The head of a major union lauding a model where striking gets you shot?

Lord I miss George Meaney and Lane Kirkland.

Topics:  , ,

The other day, I read a disturbing column by Bret Stephens, the Wall Street Journal’s deputy editorial page editor, entitled “The Great Global Warming Fizzle.” In the column, Stephens compares concern about global warming to religion and characterizes such concern as “…another system of doomsaying prophecy and faith in things unseen.”

He goes on to say:

As with religion, it is presided over by a caste of spectacularly unattractive people pretending to an obscure form of knowledge that promises to make the seas retreat and the winds abate.

Mr. Stephens, in one fell swoop, is equally dismissive of religion and science. What kind of hubris causes one to have no use for either the knowledge gained from empirical evidence or the faith that has pushed mankind to rise above his base instincts?

Click here to read more

The People of the Book

David Frum December 2nd, 2011 at 12:54 am 5 Comments

In the current Commentary, I review Gertrude Himmelfarb’s new book, The People of the Book: Philosemitism in England from Cromwell to Churchill.

Topics: 

Austerity Comes to Britain

David Frum December 2nd, 2011 at 12:44 am 39 Comments
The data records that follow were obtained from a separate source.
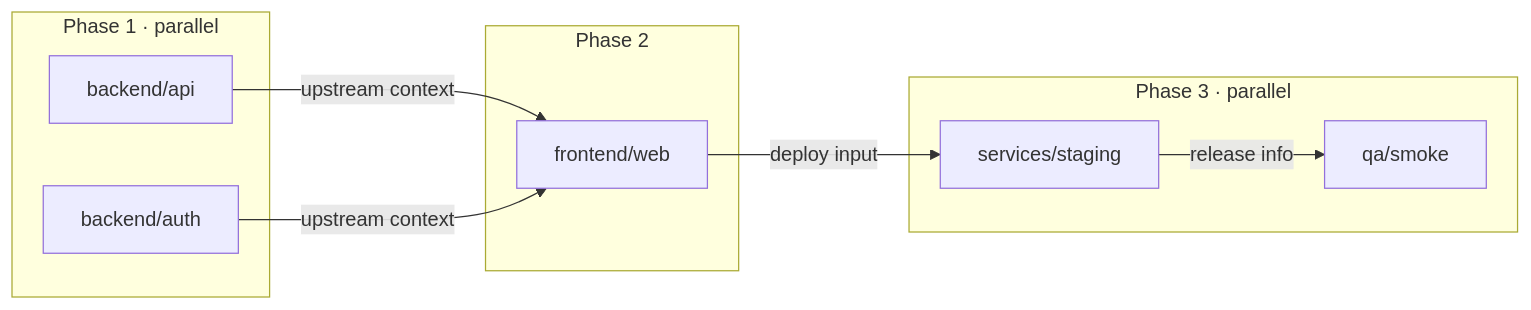
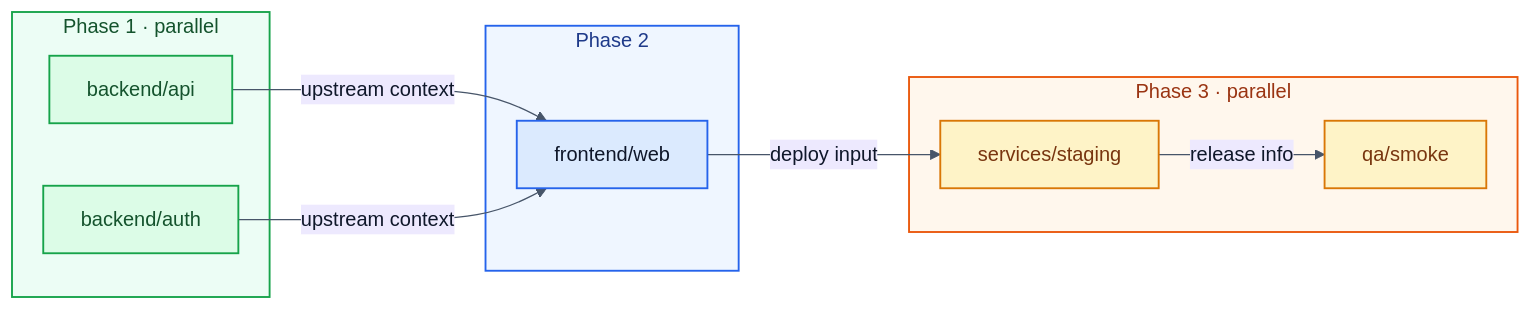
One commit to matteblack9/coding-agent-fabric changed the sixth of 12 diagrams in README.md. Above: the diagram before and after it, drawn with Mermaid. The commit also changed other lines of this file, not shown here.

Commit message:
docs: colorize README mermaid diagrams

````diff
--- a/README.md
+++ b/README.md
@@ -244,21 +309,32 @@
 ```mermaid
+%%{init: {"theme":"base","themeVariables":{"primaryColor":"#E6F1FB","primaryTextColor":"#0F172A","primaryBorderColor":"#185FA5","secondaryColor":"#EDE9FE","secondaryTextColor":"#1F2937","secondaryBorderColor":"#7C3AED","tertiaryColor":"#ECFDF5","tertiaryTextColor":"#14532D","tertiaryBorderColor":"#16A34A","lineColor":"#475569","clusterBkg":"#F8FAFC","clusterBorder":"#94A3B8","noteBkgColor":"#FEF3C7","noteTextColor":"#78350F","noteBorderColor":"#D97706","activationBkgColor":"#DBEAFE","activationBorderColor":"#2563EB","sequenceNumberColor":"#0F172A"}}}%%
 flowchart LR
     subgraph P1["Phase 1 · parallel"]
         A1["backend/api"]
         A2["backend/auth"]
     end
 
     subgraph P2["Phase 2"]
         B1["frontend/web"]
     end
 
     subgraph P3["Phase 3 · parallel"]
         C1["services/staging"]
         C2["qa/smoke"]
     end
 
     A1 -->|"upstream context"| B1
     A2 -->|"upstream context"| B1
     B1 -->|"deploy input"| C1
     C1 -->|"release info"| C2
+
+    classDef phase1 fill:#DCFCE7,stroke:#16A34A,color:#14532D,stroke-width:1.5px
+    classDef phase2 fill:#DBEAFE,stroke:#2563EB,color:#0F172A,stroke-width:1.5px
+    classDef phase3 fill:#FEF3C7,stroke:#D97706,color:#78350F,stroke-width:1.5px
+    style P1 fill:#ECFDF5,stroke:#16A34A,stroke-width:1.5px,color:#14532D
+    style P2 fill:#EFF6FF,stroke:#2563EB,stroke-width:1.5px,color:#1E3A8A
+    style P3 fill:#FFF7ED,stroke:#EA580C,stroke-width:1.5px,color:#9A3412
+    class A1,A2 phase1
+    class B1 phase2
+    class C1,C2 phase3
 ```
````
Dagenham is an industrial suburb east of London, hard-hit by the decline of manufacturing in the United Kingdom. It was the site of tonight’s Question Time program on BBC, where I occupied a chair hoping that I wouldn’t get asked too many questions about the British educational system.

Click here to read more

We’re not back to the energy glory days, when oceans of east Texas crude fueled the ships, aircraft, and tanks on which the Allies rode to victory in World War II.

U.S. imports of crude oil and petroleum products, however, have dropped a hair below 50 percent. And on Tuesday, the Wall Street Journal reported that the U.S. is exporting more refined petroleum products than it imports, the first time we’ve been in the black with refined fuels since the Truman administration.

Click here to read more